Fighters must sign a waiver absolving Knockout Events and the bar of responsibility should they get injured (they must have valid health insurance). The fighter also promises not to fight under the influence of drugs or alcohol, though Shaw admits the system is not foolproof.
"I'm sure it happens," he said. "We won't let them fight if they're obviously drunk."
Thanks to protective headgear and cumbersome 20 oz. gloves, broken noses are rare if nonexistent. Still, Knockout keeps a certified EMT on hand for each event and sometimes hires an ambulance for larger events. But though Shaw has witnessed a few dislocated shoulders and torn ligaments, he said the most common problem in the ring is exhaustion.
"Even athletes who have done other sports don't realize how tiring it is until they do it," he said.
People are only allowed to box if they have been in fewer than 10 amateur fights. Though boxers are on the honor system, Shaw said it's easy to tell a non-amateur when he or she gets in the ring and starts putting together combinations.
"It's not even fun to watch and somebody could get hurt," he said. "What we really want are the beginners; that's really our show."
To keep professional-grade fighters from entering, Knockout Events rarely gives away cash prizes, instead offering leather and brass belts to tournament winners.
Though Knockout typically separates male and female fighters, opposite sexes have on occasion agreed to fisticuffs.
"If (guys) want to get up there and make an ass out of themselves, that's fine," Shaw said. "They either beat the girl up or they lose; either way they're screwed."
KU sophomore Jonathan Wilde was one of the few boxers who made it through an entire fight when Knockout Events came to Lawrence last October. The 19-year-old architecture major won all three of his fights to take the lightweight title.
"By the end of it, it felt good as shit but I was beat to hell," Wilde said. "You can't really tell someone what it's like. After they do it, they sort of realize the rush."
Wilde said he was surprised by the sloppiness of the fighting.
"At first I was thinking of the shit I was going to do, like, 'I'm going to duck and weave or whatever,'" he said. "As soon as I got in there, my headpiece wasn't on real tight and I just got clocked, and my headpiece swung down and I couldn't see and I got hit like three or four more times ... So then after that I just started swinging ... and luckily I hit harder."
On the girls side, Jessica Wright didn't fare quite as well. The 19-year-old lacrosse player came to watch but ended up in the ring at the prodding of friends.

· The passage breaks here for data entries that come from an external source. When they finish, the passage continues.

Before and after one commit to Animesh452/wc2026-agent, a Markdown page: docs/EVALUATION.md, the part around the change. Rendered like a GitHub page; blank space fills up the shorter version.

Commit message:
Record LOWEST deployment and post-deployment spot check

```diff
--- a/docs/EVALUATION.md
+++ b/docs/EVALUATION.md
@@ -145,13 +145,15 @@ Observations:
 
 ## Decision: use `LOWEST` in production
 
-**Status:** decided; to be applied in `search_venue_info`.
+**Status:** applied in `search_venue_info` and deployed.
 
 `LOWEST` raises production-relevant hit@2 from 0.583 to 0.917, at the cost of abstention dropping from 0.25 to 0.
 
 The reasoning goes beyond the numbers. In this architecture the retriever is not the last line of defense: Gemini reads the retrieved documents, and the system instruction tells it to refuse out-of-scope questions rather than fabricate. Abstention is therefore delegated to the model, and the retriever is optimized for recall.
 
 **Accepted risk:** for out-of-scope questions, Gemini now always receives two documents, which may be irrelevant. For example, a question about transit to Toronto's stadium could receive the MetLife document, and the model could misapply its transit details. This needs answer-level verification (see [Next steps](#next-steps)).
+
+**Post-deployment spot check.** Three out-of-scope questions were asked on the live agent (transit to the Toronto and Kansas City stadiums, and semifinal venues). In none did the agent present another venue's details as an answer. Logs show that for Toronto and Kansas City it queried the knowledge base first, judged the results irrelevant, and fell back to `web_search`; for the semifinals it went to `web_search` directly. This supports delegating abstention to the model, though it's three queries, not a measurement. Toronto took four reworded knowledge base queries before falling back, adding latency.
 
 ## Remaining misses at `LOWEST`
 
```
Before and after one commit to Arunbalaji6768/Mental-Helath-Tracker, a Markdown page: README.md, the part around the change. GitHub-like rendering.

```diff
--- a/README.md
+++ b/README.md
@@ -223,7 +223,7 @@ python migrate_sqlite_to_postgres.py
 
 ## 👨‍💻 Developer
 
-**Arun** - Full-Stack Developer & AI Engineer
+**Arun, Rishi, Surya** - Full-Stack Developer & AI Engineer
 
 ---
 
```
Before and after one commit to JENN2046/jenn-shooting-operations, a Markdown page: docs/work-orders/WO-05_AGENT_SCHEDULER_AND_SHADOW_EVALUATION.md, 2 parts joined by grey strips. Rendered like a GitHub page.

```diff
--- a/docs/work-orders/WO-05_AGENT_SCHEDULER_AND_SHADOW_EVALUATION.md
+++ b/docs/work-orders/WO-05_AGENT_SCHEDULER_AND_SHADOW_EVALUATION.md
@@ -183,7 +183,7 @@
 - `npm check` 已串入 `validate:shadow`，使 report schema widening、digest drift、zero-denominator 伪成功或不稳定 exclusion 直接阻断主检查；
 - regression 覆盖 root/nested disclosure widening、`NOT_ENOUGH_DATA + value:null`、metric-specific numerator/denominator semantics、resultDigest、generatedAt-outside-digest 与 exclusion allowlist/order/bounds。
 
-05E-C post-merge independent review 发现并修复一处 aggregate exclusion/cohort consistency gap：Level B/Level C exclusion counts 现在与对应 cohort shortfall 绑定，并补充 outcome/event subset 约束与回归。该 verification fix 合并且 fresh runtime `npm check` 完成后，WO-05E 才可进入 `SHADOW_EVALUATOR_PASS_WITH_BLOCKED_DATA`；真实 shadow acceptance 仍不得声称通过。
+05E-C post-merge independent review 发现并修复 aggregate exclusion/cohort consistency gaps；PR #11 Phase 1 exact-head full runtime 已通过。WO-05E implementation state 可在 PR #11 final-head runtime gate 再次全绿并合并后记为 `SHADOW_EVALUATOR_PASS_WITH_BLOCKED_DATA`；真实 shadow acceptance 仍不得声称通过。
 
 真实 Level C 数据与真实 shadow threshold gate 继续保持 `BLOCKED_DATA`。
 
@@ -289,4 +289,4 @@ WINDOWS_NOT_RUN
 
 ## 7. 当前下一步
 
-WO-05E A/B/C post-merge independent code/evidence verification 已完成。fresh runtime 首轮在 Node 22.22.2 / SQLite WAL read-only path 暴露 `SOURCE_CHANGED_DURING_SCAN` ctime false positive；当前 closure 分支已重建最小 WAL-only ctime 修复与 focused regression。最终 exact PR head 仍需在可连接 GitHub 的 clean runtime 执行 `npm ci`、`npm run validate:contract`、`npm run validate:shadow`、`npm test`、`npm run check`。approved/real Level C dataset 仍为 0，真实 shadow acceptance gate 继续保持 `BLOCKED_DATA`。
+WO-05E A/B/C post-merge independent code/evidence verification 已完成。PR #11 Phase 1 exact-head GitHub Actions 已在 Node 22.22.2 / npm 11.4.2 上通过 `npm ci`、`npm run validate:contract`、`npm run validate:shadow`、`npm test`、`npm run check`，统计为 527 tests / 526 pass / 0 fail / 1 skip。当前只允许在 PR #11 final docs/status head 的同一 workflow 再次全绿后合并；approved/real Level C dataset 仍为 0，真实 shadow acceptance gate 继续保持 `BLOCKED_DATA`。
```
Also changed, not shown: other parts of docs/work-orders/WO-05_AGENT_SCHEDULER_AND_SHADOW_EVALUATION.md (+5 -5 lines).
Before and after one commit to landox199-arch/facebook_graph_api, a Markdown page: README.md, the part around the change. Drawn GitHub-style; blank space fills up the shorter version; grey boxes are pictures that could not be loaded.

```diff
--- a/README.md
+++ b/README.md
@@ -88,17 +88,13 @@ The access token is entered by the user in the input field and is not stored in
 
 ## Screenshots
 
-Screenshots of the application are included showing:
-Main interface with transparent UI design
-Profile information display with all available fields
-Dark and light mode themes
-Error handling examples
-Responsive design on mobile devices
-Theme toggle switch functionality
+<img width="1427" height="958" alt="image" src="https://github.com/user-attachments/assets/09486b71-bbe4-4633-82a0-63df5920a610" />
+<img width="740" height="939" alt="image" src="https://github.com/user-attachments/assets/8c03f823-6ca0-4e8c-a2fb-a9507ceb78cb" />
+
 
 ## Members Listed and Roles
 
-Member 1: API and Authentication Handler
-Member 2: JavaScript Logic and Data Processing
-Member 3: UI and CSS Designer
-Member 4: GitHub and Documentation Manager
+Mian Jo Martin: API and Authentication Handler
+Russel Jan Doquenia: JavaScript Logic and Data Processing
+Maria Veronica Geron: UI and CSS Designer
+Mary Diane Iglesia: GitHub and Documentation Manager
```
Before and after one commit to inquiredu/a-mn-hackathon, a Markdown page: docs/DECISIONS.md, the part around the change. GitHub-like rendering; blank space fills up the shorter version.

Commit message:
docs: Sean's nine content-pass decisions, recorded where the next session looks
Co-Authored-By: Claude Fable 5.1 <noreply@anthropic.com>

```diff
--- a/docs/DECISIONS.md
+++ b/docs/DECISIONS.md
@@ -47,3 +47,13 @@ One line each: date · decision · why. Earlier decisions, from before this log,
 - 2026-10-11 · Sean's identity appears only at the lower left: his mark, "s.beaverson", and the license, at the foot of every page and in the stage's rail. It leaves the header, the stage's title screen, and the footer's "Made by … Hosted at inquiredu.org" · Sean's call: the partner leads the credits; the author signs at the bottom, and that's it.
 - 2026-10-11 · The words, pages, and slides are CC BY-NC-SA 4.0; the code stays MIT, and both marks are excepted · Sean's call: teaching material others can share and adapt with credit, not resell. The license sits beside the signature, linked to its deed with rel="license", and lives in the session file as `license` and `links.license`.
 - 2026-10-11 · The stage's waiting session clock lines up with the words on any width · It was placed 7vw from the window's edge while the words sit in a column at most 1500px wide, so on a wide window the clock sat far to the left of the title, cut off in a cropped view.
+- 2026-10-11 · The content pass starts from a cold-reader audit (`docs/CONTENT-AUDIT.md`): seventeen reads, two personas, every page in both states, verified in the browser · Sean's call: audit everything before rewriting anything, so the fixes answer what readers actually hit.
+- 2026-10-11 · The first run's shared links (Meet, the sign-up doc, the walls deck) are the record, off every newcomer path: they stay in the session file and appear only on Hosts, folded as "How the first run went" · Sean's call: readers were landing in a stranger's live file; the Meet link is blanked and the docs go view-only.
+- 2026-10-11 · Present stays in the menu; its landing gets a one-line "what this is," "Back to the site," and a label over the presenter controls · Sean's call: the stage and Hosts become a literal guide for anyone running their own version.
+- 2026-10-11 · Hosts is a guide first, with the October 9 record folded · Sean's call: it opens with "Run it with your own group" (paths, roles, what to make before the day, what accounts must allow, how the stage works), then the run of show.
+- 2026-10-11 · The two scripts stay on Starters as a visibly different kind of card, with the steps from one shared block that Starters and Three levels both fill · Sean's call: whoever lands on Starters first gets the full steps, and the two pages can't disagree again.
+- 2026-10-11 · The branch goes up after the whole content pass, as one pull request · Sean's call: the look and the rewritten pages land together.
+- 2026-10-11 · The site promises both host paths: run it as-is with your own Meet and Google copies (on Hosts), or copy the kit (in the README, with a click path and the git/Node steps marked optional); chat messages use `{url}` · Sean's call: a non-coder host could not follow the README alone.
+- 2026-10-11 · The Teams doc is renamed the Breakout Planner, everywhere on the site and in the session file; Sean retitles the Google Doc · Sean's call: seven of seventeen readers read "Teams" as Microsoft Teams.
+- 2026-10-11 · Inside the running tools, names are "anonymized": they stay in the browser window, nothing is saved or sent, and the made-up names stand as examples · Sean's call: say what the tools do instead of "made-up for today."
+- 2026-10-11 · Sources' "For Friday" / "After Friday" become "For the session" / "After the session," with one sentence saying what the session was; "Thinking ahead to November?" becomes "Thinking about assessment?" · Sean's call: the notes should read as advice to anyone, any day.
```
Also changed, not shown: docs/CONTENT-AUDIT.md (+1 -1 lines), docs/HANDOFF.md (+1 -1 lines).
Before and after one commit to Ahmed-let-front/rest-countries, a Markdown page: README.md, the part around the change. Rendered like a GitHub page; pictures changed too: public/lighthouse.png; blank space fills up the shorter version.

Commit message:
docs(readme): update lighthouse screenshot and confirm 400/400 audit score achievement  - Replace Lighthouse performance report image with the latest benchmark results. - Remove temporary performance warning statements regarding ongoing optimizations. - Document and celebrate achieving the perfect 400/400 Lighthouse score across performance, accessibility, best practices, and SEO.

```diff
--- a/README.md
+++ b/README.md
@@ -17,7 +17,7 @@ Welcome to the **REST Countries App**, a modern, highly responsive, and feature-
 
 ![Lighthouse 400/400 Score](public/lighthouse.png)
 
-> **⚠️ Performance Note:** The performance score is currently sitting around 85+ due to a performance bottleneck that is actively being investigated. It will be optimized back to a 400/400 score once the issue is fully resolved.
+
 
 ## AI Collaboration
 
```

Wright lost her first fight to a taller and stronger opponent and spent the next week staving off a mild concussion.
"Hindsight is 20/20," she said. "No permanent damage done; maybe a little bruise to my pride."